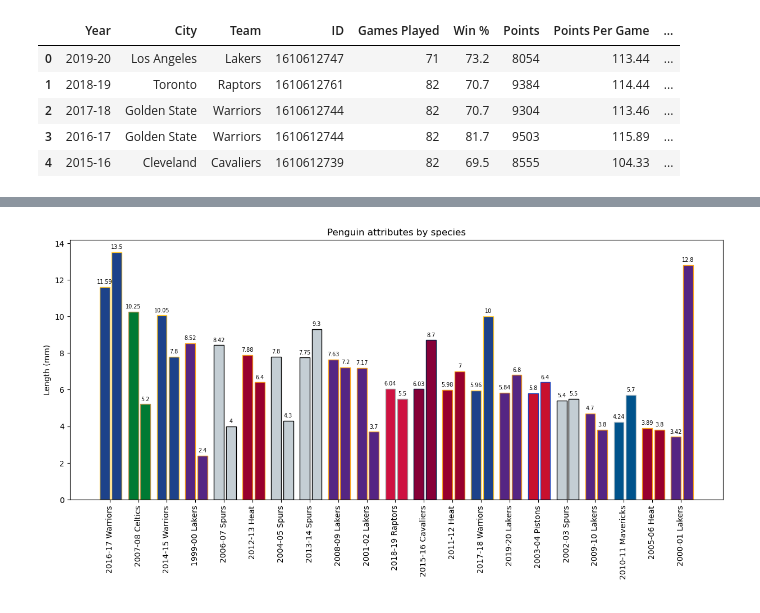
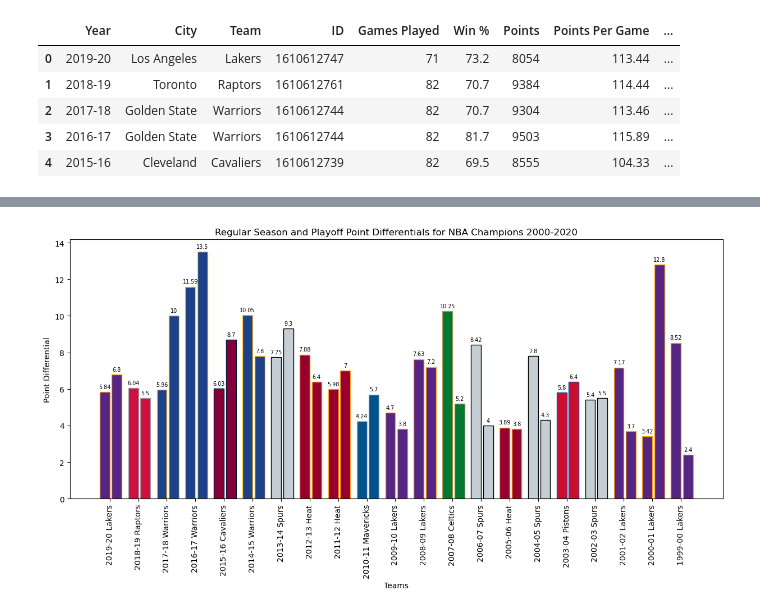
Before and after one commit to kcwaggs/project_1, a Jupyter notebook: keegan/keegan.ipynb, the cells around one changed output, grey strips where cells are left out. Saved outputs shown, nothing was run; the diff lists cells and outputs as text; code cells hidden in the pictures.

Commit message:
updated final csv for playoff and regular season, saved all figures to figures folder

```diff
--- a/keegan/keegan.ipynb
+++ b/keegan/keegan.ipynb
@@ -106,8 +106,8 @@ full_team_stats_df['Hex Color Secondary'] = (full_team_stats_df['City'] + ' ' +
 # Combining name and year of teams
 full_team_stats_df['Team and Year'] = full_team_stats_df['Year'] + ' ' + full_team_stats_df['Team']
 
-# Convert win pct decimal to pct
-full_team_stats_df['Win %'] = full_team_stats_df['Win %'] * 100
+# Convert win pct decimal to pct and round to 1 point
+full_team_stats_df['Win %'] = (full_team_stats_df['Win %'] * 100).round(1)
 
 # export the df to a csv
 full_team_stats_df.to_csv('Resources/regular_season_stats_champs.csv', index=False, header=True)
@@ -217,34 +164,37 @@ full_team_stats_playoffs_df = full_team_stats_playoffs_df.rename(columns={'index
 # export to csv
 full_team_stats_playoffs_df.to_csv('Resources/playoffs_stats_champs.csv', index=False, header=True)
 # %%
+# merge regular season and playoff df to get win % and point differential for season and playoffs
 full_season_df = pd.merge(full_team_stats_df, full_team_stats_playoffs_df[['Year', 'Playoff Win %', 'Playoff Point Differential']], on='Year')
+full_season_df = full_season_df[['Team and Year', 'Win %', 'Point Differential', 'Playoff Win %', 'Playoff Point Differential', 'Hex Color Primary', 'Hex Color Secondary']]
 full_season_df.to_csv('Resources/full_season_stats.csv', index=False, header=True)
 # %%
-# Point differential plot
-full_season_df = full_season_df.sort_values(by=['Point Differential'], ascending=[False])
+# Point differential plot for regular season and playoffs
 championship_teams = full_season_df['Team and Year']
 point_differentials = {
     'Regular Season': full_season_df['Point Differential'],
     'Playoffs': full_season_df['Playoff Point Differential']
 }
 
+# double bar code found in pyplot documentation
 x = np.arange(len(championship_teams))
 width = 0.35
 multiplier = 0
 bar_space = 0.075
 
 fig, ax = plt.subplots(figsize=(15, 6))
 
 for attribute, measurement in point_differentials.items():
     offset = (width + bar_space) * multiplier
-    rects = ax.bar(x + offset, measurement, width, label=attribute, color=regular_season_analysis_df['Hex Color Primary'], edgecolor=regular_season_analysis_df['Hex Color Secondary'])
+    rects = ax.bar(x + offset, measurement, width, label=attribute, color=full_season_df['Hex Color Primary'], edgecolor=full_season_df['Hex Color Secondary'])
     ax.bar_label(rects, padding=3, fontsize=7)
     multiplier += 1
 
-ax.set_ylabel('Length (mm)')
-ax.set_title('Penguin attributes by species')
+ax.set_ylabel('Point Differential')
+ax.set_title('Regular Season and Playoff Point Differentials for NBA Champions 2000-2020')
+ax.set_xlabel('Teams')
 ax.set_xticks(x + width / 2, championship_teams, rotation=90)
 
 plt.show()
 # %% [output]
-[figure, old version]
+[figure, new version]
```
Also changed, not shown: parts of 13 cells of this notebook, 9 other files.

- - -

* **YOUR ASSIGNMENT**
Each entry is to be returned precisely as it appears, but the pictures are to be dropped.

* **THE ANSWER**
Before and after one commit to kcwaggs/project_1, a Jupyter notebook: keegan/keegan.ipynb, the cells around one changed output, grey strips where cells are left out. Saved outputs shown, nothing was run; the diff lists cells and outputs as text; code cells hidden in the pictures.

Commit message:
updated final csv for playoff and regular season, saved all figures to figures folder

```diff
--- a/keegan/keegan.ipynb
+++ b/keegan/keegan.ipynb
@@ -106,8 +106,8 @@ full_team_stats_df['Hex Color Secondary'] = (full_team_stats_df['City'] + ' ' +
 # Combining name and year of teams
 full_team_stats_df['Team and Year'] = full_team_stats_df['Year'] + ' ' + full_team_stats_df['Team']
 
-# Convert win pct decimal to pct
-full_team_stats_df['Win %'] = full_team_stats_df['Win %'] * 100
+# Convert win pct decimal to pct and round to 1 point
+full_team_stats_df['Win %'] = (full_team_stats_df['Win %'] * 100).round(1)
 
 # export the df to a csv
 full_team_stats_df.to_csv('Resources/regular_season_stats_champs.csv', index=False, header=True)
@@ -217,34 +164,37 @@ full_team_stats_playoffs_df = full_team_stats_playoffs_df.rename(columns={'index
 # export to csv
 full_team_stats_playoffs_df.to_csv('Resources/playoffs_stats_champs.csv', index=False, header=True)
 # %%
+# merge regular season and playoff df to get win % and point differential for season and playoffs
 full_season_df = pd.merge(full_team_stats_df, full_team_stats_playoffs_df[['Year', 'Playoff Win %', 'Playoff Point Differential']], on='Year')
+full_season_df = full_season_df[['Team and Year', 'Win %', 'Point Differential', 'Playoff Win %', 'Playoff Point Differential', 'Hex Color Primary', 'Hex Color Secondary']]
 full_season_df.to_csv('Resources/full_season_stats.csv', index=False, header=True)
 # %%
-# Point differential plot
-full_season_df = full_season_df.sort_values(by=['Point Differential'], ascending=[False])
+# Point differential plot for regular season and playoffs
 championship_teams = full_season_df['Team and Year']
 point_differentials = {
     'Regular Season': full_season_df['Point Differential'],
     'Playoffs': full_season_df['Playoff Point Differential']
 }
 
+# double bar code found in pyplot documentation
 x = np.arange(len(championship_teams))
 width = 0.35
 multiplier = 0
 bar_space = 0.075
 
 fig, ax = plt.subplots(figsize=(15, 6))
 
 for attribute, measurement in point_differentials.items():
     offset = (width + bar_space) * multiplier
-    rects = ax.bar(x + offset, measurement, width, label=attribute, color=regular_season_analysis_df['Hex Color Primary'], edgecolor=regular_season_analysis_df['Hex Color Secondary'])
+    rects = ax.bar(x + offset, measurement, width, label=attribute, color=full_season_df['Hex Color Primary'], edgecolor=full_season_df['Hex Color Secondary'])
     ax.bar_label(rects, padding=3, fontsize=7)
     multiplier += 1
 
-ax.set_ylabel('Length (mm)')
-ax.set_title('Penguin attributes by species')
+ax.set_ylabel('Point Differential')
+ax.set_title('Regular Season and Playoff Point Differentials for NBA Champions 2000-2020')
+ax.set_xlabel('Teams')
 ax.set_xticks(x + width / 2, championship_teams, rotation=90)
 
 plt.show()
 # %% [output]
-[figure, old version]
+[figure, new version]
```
Also changed, not shown: parts of 13 cells of this notebook, 9 other files.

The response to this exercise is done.